- The Washington Times - Monday, August 30, 2010

By Dick Armey and Matt Kibbe
William Morrow, $19.99, 265 pages

The Tea Party movement was christened officially on Feb. 19, 2009, when Rick Santelli, reporting from the Chicago Mercantile Exchange for CNBC, after listening to a commentary on housing bailouts, broke into what Dick Armey, former House Republican majority leader and chairman of FreedomWorks, and Matt Kibbe, FreedomWorks’ president and chief executive, call “the rant heard ‘round the world.”

” ‘The government is promoting bad behavior!’ ” Mr. Santelli shouted. ” ‘This is America! How many people want to pay for your neighbors’ mortgages that have an extra bathroom and can’t pay their bills? Raise your hands! President Obama, are you listening? … It’s time for another Tea Party.’ “

As Mr. Santelli spoke, traders gathered around him, breaking into cheers. The producers’ prompts were drowned out, creating what the authors call “an indelible TV moment.” As Mr. Santelli’s rant went viral, they write, “The frustration that had been building, and which had begun to turn into street action, now had a name. The Tea Party was ready for the national stage.”

The political establishment reacted with predictable fury. Homeland Security reportedly put some of those associated with the movement on a watch list of potential “domestic terrorists”; House Speaker Nancy Pelosi dismissed it as “Astroturf” (for those of us lacking her nuanced California wit, the speaker was satirizing the “grass-roots” designation); and the National Association for the Advancement of Colored People, predictably, charged Tea Party members with racism.

This latter charge, always amplified by the major media, may finally be losing some of its potency. The authors quote Deneen Borelli, a popular black speaker on the Tea Party circuit: “It’s easier for the left to play the race card than address the public’s legitimate concerns, but what the left and the media are doing is damaging and dangerous. It’s damaging because when everything is racist, nothing is.”

In part to dispel misconceptions, Mr. Armey and Mr. Kibbe examine the roots of the movement and the rise of what they call a new breed of citizen-activists. We’ve seen similar protests in recent decades - Richard Nixon’s silent majority, Ross Perot’s rebels, Pat Buchanan’s pitchfork brigades.

However, “Unlike past political uprisings against a political establishment gone amuck, this is a revolt from the bottom up. It is built on a coherent, unifying set of values - values that go back to the revolutionary traditions of our founding as a nation … it is built around traditions of respect and humility and hard work.”

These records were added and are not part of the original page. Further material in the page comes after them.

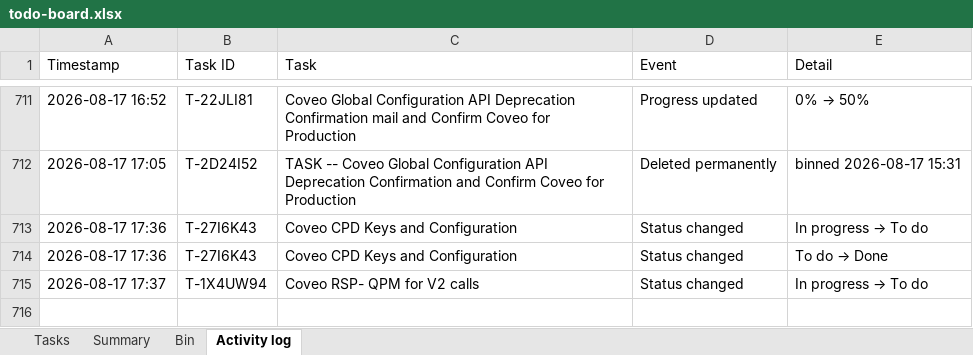
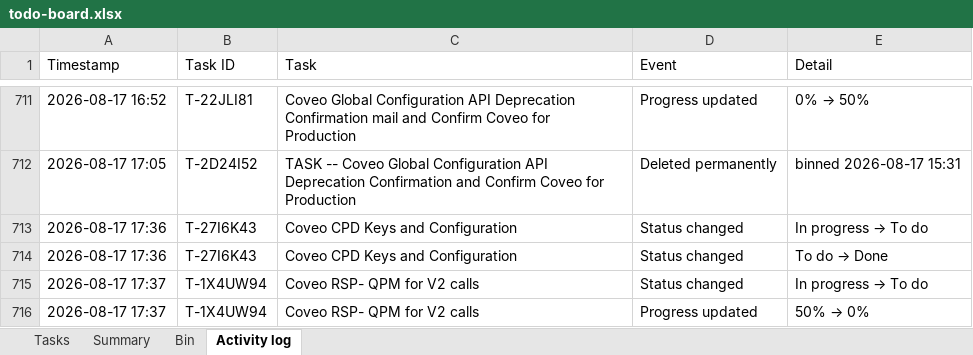
Before and after one commit to akshay0828/To-Do, an Excel workbook: data/todo-board.xlsx, sheet Activity log, drawn as a sheet; only a part is shown, gaps mark what is left out; values as stored, in another font and other column widths than the file's, no borders; the diff names each change by its address in the sheet, - before the commit and + after, or states it on an @@ line.

Commit message:
Update board — 10 notes, 2 done (2026-08-17 17:37)

```diff
--- a/data/todo-board.xlsx (sheet Activity log)
+++ b/data/todo-board.xlsx (sheet Activity log)
+row 716: 2026-08-17 17:37 | T-1X4UW94 | Coveo RSP- QPM for V2 calls | Progress updated | 50% → 0%
```
Also changed, not shown: sheet Summary, sheet Tasks.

The authors introduce key players - working men and women who took the first steps, carrying protest signs and setting up meetings; candidates who won unlikely victories (and continue to do so); and the Tea Party members who made the 2009 taxpayer march on Washington one of the largest political protests ever staged there.

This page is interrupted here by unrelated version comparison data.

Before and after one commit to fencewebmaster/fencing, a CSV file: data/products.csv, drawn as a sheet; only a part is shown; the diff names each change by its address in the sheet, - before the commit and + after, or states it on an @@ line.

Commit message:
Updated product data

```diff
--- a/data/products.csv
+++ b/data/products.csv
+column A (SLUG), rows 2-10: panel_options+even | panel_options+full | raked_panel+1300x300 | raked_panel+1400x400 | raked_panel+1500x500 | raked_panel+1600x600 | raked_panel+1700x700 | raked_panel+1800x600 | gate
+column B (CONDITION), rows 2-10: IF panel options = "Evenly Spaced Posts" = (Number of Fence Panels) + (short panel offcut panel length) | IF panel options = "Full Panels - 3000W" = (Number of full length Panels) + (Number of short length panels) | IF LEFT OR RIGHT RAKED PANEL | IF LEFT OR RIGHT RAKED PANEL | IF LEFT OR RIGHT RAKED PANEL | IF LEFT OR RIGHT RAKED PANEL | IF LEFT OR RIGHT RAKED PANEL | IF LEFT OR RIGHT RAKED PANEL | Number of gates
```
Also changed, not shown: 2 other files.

Mr. Armey and Mr. Kibbe explain in some detail how citizens can join the movement and lay out a plan for its future. Tea Party members, “beholden to no corporation, no union, no patronizing politician … are the future of American grassroots activism.” To turn the Tea Party “ethos into public policy … we need to take over the Republican Party. By seizing control of the party, we can spend our time focused on ideas and use the party infrastructure that has been built over the past 156 years.”

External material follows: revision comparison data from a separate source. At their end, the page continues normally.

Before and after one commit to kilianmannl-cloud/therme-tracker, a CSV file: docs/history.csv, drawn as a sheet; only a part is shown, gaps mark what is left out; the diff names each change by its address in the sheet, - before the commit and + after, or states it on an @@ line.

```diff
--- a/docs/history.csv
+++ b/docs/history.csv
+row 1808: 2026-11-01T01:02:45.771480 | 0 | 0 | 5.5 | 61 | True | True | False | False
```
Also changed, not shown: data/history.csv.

Ambitious plans indeed, but drawn up by two competent architects. Matt Kibbe, a highly respected economist with significant administrative experience, has written extensively on economics, public policy and politics. Dick Armey was the chief author of the Contract With America, which in 1994, as historian Lee Edwards put it, “was the tip of a great conservative iceberg that tore into the seemingly permanent Democratic majority in Congress and sank it faster than the Titanic.”

Despite global warming, that iceberg apparently hasn’t melted. According to Mr. Armey and Mr. Kibbe, it may well be breaking the surface again, this time flying the colors of the Tea Party.

John R. Coyne Jr., a former White House speechwriter, is co-author of “Strictly Right: William F. Buckley Jr. and the American Conservative Movement” (Wiley, 2007).

Copyright © 2021 The Washington Times, LLC. Click here for reprint permission.

Please read our comment policy before commenting.

Click to Read More and View Comments

Click to Hide